Located at the heart of what is now known as the Old Royal Observatory in Greenwich is a residence, built for the first Astronomer Royal John Flamsteed and subsequently used by his successors to the post.
The property was built at the behest of King Charles II after he appointed Flamsteed to the post in March, 1675. Flamsteed, who initially worked out of the Queen’s House below, laid the foundation stone for the new property on 16th August that year.
Designed by Sir Christopher Wren and built under the supervision of Robert Hooke, the building was constructed on the foundations of the previous building on the site – known variously as Duke Humphrey’s Tower or Greenwich Castle) – and used bricks from spare stock at Tilbury Fort, and wood, iron and lead from a demolished gatehouse at the Tower of London.
Costing some £520, the three story property featured a large hall and parlour on the ground floor, a bedroom and study for the then-single Flamsteed, a basement kitchen and “astronomer rooms” while on the floor above was a single large, octagonal room, known initially as the “Great Room” and later as the “Octagon. Room”, featuring a series of tall windows through which Flamstead could conduct his observations of the heavens.
A telescope was mounted on the roof and two summerhouses, one of which contained Flamsteed’s camera obscura, were built on either side.
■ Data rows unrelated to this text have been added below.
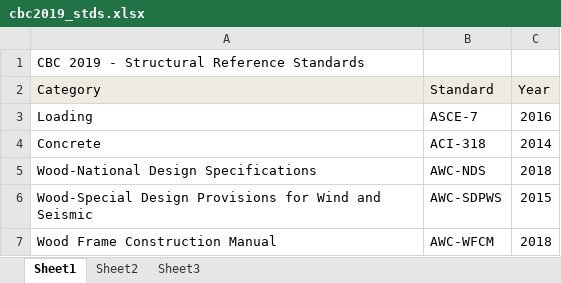
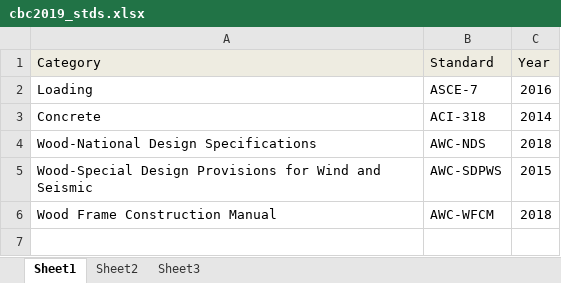
Before and after one commit to rholland/solar_canopy, an Excel workbook: rivtManual/solar-canopy-2023/rivt-solar-canopy/rv0101-project-overview/data/cbc2019_stds.xlsx, sheet Sheet1, drawn as a sheet; values as stored, in another font and other column widths than the file's, no borders; the diff names each change by its address in the sheet, - before the commit and + after, or states it on an @@ line.

```diff
--- a/rivtManual/solar-canopy-2023/rivt-solar-canopy/rv0101-project-overview/data/cbc2019_stds.xlsx (sheet Sheet1)
+++ b/rivtManual/solar-canopy-2023/rivt-solar-canopy/rv0101-project-overview/data/cbc2019_stds.xlsx (sheet Sheet1)
-row 1: CBC 2019 - Structural Reference Standards
```
Also changed, not shown: 25 other files.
Other buildings on the site during Flamsteed’s time included the adjoining Quadrant House and Sextant House (so-named for the equipment they housed).
The original property was extended several times and a series of additional buildings were also added to the site including what is now known as the Meridian Building (which incorporates not only Flamsteed’s Sextant House and Quadrant House but subsequent additions including apartments for an assistant, fireproof record rooms and domes to house equipment including the Telescope Dome.
In 1946, the scientific work of the observatory was relocated to Herstmonceux in Sussex and the complex came under the management of the National Maritime Museum. In 1960, Flamsteed House was reopened as part of the museum; other buildings later followed suit.
The site was renovated in the early 1990s and reopened to the public as a museum in 1993.
These days Flamsteed House hosts displays about its construction as well as what life was like for those who lived there. Wren’s Octagon Room, which houses a collection of timepieces and astronomical instruments, remains a highlight.
Flamsteed House is now topped by a time-ball which was installed in 1919 (replacing an earlier one which was installed in 1833) and drops each day at 1pm.
WHERE: Flamsteed House, Royal Observatory Greenwich (nearest stations are Cutty Sark DLR and Greenwich and Maze Hill Stations); WHEN: 10am to 5pm daily; COST: £16 adults/£10 under 25s/students/£8 children; WEBSITE: www.rmg.co.uk/royal-observatory/attractions/flamsteed-house.